From government initiatives to socially responsible business practices, the ability to understand and embrace the different values and needs of diverse cultures and societies becomes critical to the success in both, the inter-governmental relations and corporate affairs. In the world of international politics, the role of ‘soft power’ or the ability to persuade through culture, values and ideas, as opposed to ‘hard power’, which conquers or coerces through military might has gained significance. The disproportionate cultural influence of Pakistan’s archrival India on Pakistani public culture, in contrast to China or Iran, points to the sources of soft power that India exercises over Pakistan. It is partly due to the successful deployment of culture industry by India to mass produce and sell to the world the images of rising and shining India. It must be remembered that a mere media management will not soften up Pakistan’s image, as the world is not only watching our news footage, but also screening our creative endeavours. In contemporary Iran, the art films have exploded on to the world stage, receiving critical attention from the international audience. Cinema is a powerful medium to project soft power onto the world stage through creative engagement with neighbouring countries, such as Iran with a thriving film industry under the patronage of the state. Pakistan-Iran relations have the greatest cultural depth. Its citizens share a common taste in art, architecture, cuisine, dance, music, poetry, drama, and literature, which is inspired by Iranian culture. The staging of Iranian popular culture in Pakistan can affect both a cultural renaissance but also an interfaith understanding to promote international peace and reconciliation.
The cultural links between Pakistan and China (including Iran appropriately to make a stable triangle) should be extended beyond the traditional mode of inter-state contacts. Pakistan and China have much common in culture, arts and crafts to further deepen the relations at societal level. It is only through further strengthening the people-to-people contacts that actually we would be transforming CPEC from a governmental project to an economic venture espousing grass-root affinities at much deeper level. Iran’s inclusion in the equation would further add to the strengthened relations among societies of these three important countries; countering Indian cultural influence would be an additional flavour to the stew.
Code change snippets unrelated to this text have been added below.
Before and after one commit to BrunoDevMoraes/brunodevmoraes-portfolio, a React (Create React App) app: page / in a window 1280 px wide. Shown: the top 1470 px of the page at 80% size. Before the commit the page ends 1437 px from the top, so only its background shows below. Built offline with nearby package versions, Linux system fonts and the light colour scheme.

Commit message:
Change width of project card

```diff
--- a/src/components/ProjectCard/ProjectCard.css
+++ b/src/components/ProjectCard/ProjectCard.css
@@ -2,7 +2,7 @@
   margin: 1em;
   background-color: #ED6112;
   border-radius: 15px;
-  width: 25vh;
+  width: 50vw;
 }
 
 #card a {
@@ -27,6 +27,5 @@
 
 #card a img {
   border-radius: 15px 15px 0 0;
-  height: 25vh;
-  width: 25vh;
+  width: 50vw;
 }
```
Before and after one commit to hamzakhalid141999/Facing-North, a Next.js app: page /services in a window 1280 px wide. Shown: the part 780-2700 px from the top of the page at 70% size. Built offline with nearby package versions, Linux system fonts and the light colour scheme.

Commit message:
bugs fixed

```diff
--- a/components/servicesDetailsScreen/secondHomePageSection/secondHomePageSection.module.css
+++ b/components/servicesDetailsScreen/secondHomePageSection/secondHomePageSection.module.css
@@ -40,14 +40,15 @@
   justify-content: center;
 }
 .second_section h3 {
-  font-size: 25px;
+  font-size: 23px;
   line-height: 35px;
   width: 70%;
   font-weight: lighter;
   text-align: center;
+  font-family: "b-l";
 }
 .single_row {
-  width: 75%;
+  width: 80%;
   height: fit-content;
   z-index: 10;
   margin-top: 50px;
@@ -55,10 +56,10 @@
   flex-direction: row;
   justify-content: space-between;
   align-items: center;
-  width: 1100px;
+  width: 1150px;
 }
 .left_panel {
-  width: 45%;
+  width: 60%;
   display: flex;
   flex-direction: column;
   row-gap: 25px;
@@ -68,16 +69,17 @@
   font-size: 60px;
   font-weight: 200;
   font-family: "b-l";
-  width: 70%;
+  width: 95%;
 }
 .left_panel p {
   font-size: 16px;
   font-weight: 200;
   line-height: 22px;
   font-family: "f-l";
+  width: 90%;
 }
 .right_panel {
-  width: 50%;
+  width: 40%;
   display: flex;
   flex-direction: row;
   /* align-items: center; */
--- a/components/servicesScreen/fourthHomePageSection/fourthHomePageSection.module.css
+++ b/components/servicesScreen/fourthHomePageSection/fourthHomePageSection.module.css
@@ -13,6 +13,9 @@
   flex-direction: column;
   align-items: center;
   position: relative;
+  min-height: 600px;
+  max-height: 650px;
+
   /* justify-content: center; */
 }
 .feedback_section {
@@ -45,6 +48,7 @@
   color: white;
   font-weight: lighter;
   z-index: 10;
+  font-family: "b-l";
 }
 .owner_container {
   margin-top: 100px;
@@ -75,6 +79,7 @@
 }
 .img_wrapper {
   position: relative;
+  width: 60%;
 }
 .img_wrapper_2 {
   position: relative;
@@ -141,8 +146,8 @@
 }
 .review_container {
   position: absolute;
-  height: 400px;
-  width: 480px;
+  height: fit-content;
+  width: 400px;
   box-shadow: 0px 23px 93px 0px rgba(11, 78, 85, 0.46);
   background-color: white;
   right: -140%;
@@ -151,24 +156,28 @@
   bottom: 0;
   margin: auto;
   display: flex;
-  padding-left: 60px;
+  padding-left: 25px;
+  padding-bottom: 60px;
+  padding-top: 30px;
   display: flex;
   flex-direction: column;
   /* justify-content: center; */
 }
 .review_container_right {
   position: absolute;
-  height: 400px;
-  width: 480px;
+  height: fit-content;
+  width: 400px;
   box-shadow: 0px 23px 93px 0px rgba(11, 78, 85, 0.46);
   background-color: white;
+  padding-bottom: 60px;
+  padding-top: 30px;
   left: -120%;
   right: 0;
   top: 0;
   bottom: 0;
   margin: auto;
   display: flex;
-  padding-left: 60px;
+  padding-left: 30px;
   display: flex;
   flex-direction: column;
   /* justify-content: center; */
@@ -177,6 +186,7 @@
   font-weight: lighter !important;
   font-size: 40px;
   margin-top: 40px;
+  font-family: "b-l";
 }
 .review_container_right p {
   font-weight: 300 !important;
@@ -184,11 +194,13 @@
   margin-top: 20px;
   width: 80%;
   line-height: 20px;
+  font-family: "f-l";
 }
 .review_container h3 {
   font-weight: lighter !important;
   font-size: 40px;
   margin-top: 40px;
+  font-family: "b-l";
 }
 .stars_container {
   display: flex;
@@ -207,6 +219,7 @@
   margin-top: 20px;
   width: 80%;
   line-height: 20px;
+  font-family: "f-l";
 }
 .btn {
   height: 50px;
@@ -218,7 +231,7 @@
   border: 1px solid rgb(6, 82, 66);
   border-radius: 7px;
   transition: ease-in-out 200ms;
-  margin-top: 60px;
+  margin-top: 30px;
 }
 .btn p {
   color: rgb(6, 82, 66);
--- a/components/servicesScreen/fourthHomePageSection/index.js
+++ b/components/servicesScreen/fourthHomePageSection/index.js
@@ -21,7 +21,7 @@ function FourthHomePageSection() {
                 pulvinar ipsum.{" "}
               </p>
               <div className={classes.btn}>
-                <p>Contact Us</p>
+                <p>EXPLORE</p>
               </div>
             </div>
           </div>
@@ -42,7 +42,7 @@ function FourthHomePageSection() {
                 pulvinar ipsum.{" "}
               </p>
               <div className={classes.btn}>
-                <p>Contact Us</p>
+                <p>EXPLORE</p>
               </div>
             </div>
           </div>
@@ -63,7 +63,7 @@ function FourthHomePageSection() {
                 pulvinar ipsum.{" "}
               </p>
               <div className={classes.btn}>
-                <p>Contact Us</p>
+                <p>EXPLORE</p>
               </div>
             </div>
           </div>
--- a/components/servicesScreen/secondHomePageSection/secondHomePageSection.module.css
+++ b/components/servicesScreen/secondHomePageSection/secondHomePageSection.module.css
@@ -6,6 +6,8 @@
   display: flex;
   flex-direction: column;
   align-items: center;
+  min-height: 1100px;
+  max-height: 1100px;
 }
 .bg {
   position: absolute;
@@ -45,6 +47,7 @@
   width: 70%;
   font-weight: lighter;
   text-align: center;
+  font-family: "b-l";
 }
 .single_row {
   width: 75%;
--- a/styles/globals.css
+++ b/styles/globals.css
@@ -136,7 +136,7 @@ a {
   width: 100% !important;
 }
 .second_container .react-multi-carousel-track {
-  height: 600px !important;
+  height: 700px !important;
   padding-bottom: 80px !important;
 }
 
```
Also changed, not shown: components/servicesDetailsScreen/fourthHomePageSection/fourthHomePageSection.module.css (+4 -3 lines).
The writer is an anthropologist, former Director of National College of Arts, Rawalpindi campus, currently working for the Center for Culture and Development (C2D), Islamabad & Vice President of the Council of Social Sciences.